--- Problem requirements ---
Provide the number of lines of the records that include "projectCards", with no other content.

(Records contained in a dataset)
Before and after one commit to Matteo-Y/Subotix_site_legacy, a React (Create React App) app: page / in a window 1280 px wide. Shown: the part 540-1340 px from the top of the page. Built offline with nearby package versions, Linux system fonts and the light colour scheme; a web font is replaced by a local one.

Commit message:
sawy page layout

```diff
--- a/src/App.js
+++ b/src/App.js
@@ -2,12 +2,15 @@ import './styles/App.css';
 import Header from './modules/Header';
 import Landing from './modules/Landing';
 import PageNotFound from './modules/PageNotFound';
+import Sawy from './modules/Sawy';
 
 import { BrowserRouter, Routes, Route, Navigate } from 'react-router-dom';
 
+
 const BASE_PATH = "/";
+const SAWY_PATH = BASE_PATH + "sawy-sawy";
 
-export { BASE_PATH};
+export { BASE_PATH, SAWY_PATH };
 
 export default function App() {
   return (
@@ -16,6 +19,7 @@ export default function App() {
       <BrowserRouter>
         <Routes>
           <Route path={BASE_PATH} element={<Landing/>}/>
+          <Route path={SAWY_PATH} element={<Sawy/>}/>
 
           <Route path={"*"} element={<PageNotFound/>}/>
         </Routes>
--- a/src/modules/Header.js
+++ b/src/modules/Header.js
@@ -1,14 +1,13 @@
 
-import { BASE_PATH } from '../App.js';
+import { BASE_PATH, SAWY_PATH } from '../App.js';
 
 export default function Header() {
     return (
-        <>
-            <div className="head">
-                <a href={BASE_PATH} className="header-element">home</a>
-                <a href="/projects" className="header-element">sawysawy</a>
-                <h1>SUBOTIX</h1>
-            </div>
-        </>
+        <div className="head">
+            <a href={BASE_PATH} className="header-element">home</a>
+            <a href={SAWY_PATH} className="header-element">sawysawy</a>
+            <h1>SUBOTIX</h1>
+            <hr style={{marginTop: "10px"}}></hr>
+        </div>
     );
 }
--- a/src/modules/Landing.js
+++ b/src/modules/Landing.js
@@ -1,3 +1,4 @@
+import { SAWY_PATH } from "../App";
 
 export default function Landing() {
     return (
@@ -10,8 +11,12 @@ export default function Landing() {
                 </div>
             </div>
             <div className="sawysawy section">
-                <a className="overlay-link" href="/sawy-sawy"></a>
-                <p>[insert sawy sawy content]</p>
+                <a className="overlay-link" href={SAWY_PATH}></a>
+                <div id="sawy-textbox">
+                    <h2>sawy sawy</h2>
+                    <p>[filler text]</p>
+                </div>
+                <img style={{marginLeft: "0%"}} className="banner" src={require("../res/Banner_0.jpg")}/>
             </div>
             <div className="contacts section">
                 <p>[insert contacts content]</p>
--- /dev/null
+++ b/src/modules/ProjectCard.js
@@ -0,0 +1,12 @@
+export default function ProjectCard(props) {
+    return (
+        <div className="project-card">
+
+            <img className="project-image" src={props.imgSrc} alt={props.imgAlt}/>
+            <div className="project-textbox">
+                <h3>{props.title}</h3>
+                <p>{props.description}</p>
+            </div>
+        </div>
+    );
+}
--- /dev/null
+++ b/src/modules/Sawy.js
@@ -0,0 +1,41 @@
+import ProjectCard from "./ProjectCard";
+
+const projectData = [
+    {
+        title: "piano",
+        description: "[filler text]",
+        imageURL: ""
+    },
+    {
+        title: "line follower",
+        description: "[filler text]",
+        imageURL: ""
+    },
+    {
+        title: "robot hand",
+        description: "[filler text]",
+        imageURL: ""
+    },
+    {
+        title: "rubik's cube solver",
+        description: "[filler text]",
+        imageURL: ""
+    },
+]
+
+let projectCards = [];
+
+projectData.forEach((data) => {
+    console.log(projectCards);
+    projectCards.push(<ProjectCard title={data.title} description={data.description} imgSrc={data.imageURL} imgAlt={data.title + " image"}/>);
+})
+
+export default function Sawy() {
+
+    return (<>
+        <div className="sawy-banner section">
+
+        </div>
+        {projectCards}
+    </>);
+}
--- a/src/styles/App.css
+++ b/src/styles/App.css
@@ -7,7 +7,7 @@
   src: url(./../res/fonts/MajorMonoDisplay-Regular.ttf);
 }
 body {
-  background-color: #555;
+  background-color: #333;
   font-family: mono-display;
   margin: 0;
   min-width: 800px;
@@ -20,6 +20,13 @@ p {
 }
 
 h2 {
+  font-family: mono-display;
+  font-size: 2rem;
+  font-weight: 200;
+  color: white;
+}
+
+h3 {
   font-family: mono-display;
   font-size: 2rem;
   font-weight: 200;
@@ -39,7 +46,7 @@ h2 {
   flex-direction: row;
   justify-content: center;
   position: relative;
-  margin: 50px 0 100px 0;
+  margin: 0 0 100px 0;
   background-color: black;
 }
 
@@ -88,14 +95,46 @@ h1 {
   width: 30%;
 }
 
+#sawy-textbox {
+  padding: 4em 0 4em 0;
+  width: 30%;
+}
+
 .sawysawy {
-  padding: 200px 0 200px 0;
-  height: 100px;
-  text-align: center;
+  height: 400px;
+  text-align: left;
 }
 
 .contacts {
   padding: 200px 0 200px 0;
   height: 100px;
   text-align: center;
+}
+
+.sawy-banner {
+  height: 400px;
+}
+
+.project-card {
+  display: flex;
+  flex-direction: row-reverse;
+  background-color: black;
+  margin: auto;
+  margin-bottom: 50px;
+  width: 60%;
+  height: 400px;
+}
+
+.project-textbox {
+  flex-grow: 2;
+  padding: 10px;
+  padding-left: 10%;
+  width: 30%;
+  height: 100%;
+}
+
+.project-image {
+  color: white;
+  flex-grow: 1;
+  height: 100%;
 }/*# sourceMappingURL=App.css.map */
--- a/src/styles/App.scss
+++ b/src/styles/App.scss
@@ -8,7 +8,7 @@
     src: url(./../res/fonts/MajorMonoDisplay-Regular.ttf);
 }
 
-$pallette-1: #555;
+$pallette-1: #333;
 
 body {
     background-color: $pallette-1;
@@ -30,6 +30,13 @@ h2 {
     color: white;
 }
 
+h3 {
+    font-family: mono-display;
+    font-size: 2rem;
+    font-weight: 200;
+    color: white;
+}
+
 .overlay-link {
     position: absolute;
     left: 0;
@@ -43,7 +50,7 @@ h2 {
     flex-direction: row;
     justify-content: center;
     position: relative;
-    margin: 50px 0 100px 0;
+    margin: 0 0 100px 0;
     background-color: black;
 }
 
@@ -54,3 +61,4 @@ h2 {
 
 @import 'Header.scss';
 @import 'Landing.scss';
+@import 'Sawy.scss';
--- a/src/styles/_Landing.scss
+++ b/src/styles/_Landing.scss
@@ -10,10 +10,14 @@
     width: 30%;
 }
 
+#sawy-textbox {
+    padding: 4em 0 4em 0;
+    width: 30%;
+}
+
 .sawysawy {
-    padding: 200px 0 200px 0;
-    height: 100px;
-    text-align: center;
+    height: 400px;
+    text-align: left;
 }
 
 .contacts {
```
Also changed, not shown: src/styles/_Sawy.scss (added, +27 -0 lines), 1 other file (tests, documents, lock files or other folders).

--- Result ---
4